Requirement: Set down each line of the records once more, precisely, and omit the pictures.
[Records provided Boundary: Start]
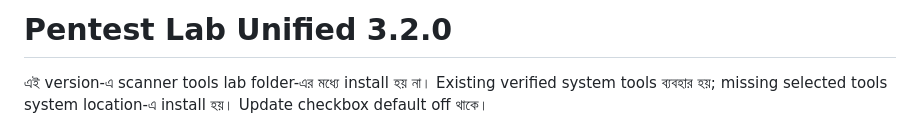
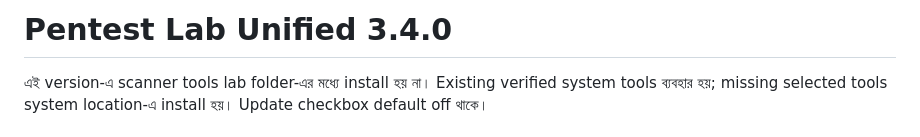
Before and after one commit to Sh3lLshAD3/lab, a Markdown page: README.md, the part around the change. Drawn GitHub-style.

```diff
--- a/README.md
+++ b/README.md
@@ -1,4 +1,4 @@
-# Pentest Lab Unified 3.2.0
+# Pentest Lab Unified 3.4.0
 
 এই version-এ scanner tools lab folder-এর মধ্যে install হয় না। Existing verified system tools ব্যবহার হয়; missing selected tools system location-এ install হয়। Update checkbox default off থাকে।
 
```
[Records provided Boundary: End]
Result of this exercise:
Before and after one commit to Sh3lLshAD3/lab, a Markdown page: README.md, the part around the change. Drawn GitHub-style.

```diff
--- a/README.md
+++ b/README.md
@@ -1,4 +1,4 @@
-# Pentest Lab Unified 3.2.0
+# Pentest Lab Unified 3.4.0
 
 এই version-এ scanner tools lab folder-এর মধ্যে install হয় না। Existing verified system tools ব্যবহার হয়; missing selected tools system location-এ install হয়। Update checkbox default off থাকে।
 
```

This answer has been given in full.